Version difference data:
+++++

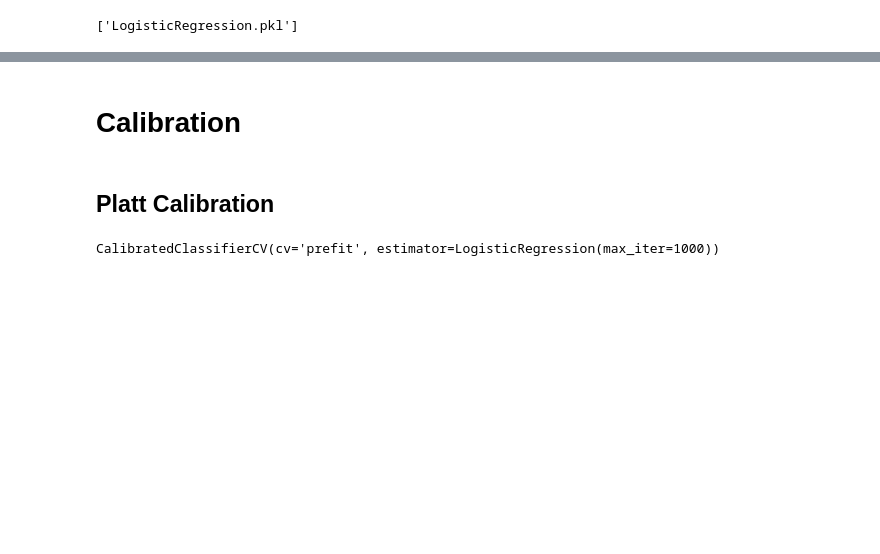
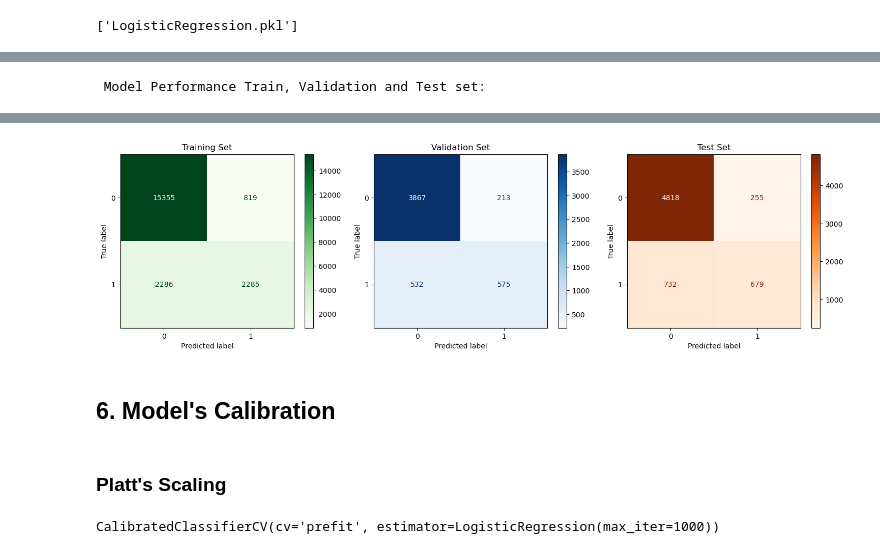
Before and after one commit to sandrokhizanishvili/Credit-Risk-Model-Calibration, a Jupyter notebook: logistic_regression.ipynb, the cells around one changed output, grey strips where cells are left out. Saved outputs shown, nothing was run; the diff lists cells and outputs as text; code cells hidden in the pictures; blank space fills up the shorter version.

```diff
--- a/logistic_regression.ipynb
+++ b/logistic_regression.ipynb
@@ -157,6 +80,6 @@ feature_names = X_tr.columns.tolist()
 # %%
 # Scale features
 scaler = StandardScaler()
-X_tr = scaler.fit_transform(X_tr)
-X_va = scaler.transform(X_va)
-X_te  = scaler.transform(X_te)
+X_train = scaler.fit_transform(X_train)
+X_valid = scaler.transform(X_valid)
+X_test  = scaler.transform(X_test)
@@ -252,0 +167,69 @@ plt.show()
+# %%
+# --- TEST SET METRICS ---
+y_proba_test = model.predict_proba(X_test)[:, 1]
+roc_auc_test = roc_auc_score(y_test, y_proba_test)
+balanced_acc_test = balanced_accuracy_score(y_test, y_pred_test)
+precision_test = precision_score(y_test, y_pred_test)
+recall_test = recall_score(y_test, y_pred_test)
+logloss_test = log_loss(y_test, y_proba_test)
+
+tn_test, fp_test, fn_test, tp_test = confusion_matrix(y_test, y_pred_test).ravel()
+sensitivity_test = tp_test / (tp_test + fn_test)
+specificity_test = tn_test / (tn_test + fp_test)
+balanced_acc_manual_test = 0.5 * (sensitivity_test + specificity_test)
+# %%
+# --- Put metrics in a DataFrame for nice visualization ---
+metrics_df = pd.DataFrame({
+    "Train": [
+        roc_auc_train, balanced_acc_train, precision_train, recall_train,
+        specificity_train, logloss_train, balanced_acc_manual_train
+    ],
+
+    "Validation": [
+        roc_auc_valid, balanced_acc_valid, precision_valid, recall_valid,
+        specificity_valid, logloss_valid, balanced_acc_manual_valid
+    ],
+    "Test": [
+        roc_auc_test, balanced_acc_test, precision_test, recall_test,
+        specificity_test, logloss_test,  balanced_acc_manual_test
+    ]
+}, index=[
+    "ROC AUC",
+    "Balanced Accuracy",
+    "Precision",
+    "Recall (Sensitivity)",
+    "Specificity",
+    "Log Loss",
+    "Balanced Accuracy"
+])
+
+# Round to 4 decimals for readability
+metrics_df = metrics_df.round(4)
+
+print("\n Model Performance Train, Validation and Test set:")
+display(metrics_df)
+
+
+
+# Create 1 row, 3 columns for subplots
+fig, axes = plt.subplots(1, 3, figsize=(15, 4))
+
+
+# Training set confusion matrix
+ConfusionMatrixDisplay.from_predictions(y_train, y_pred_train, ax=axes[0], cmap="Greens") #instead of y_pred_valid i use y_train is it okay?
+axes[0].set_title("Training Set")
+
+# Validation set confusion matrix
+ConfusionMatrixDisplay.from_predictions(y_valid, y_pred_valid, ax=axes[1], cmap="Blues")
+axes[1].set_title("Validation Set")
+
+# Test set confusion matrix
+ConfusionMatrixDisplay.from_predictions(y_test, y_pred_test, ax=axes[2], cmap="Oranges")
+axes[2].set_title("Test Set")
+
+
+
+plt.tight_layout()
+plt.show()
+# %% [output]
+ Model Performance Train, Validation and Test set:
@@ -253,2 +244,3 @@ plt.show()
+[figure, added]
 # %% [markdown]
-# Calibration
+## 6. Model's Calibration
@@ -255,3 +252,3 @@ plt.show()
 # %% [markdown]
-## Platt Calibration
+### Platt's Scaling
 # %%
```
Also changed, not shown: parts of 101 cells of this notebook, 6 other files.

+++++

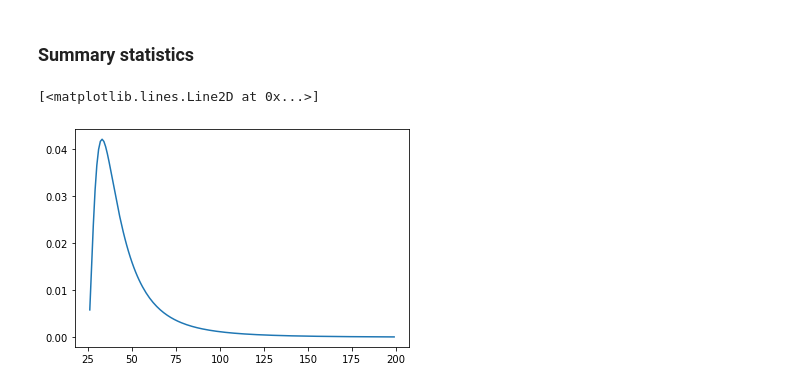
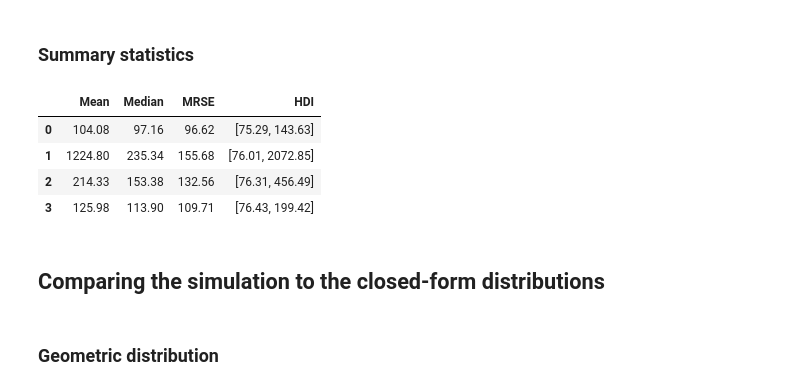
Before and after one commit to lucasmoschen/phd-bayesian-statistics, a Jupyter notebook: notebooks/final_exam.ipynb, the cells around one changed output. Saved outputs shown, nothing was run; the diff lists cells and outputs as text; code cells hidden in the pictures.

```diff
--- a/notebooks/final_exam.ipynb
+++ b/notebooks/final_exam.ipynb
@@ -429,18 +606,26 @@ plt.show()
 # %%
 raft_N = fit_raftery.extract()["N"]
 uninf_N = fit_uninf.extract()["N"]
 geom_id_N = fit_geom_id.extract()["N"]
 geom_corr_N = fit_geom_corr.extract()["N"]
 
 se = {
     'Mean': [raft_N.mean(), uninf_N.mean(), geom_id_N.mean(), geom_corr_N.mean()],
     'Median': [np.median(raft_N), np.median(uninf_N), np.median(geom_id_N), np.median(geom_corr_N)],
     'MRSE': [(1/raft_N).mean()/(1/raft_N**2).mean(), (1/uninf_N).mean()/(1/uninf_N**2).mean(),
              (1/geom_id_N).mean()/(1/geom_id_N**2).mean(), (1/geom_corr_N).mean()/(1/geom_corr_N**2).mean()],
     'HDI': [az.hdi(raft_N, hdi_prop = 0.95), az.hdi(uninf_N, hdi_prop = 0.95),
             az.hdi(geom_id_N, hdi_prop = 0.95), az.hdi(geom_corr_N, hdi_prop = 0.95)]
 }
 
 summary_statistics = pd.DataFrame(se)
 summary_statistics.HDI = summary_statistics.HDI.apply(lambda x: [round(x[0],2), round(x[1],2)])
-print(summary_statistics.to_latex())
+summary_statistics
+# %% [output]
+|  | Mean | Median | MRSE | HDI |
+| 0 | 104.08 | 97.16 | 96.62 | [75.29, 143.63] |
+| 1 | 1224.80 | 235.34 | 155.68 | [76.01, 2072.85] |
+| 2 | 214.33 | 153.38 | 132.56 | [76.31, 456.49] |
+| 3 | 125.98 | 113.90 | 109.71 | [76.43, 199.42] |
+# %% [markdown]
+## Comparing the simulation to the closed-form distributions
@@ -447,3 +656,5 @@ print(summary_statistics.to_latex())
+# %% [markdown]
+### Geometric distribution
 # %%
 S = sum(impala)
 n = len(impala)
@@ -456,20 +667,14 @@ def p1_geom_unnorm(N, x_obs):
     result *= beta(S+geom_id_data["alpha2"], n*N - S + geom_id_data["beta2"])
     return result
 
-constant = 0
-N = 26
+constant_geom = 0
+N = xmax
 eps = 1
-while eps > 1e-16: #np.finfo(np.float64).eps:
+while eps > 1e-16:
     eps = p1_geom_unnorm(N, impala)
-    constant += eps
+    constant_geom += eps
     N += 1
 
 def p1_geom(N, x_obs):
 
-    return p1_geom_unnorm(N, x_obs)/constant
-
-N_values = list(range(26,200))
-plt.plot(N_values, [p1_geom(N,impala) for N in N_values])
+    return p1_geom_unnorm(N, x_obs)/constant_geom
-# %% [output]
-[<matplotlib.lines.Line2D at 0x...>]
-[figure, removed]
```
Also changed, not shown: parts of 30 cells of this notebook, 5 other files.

+++++

A single number is required: the count of lines in the records that include the string "output".

* _REPLY_
5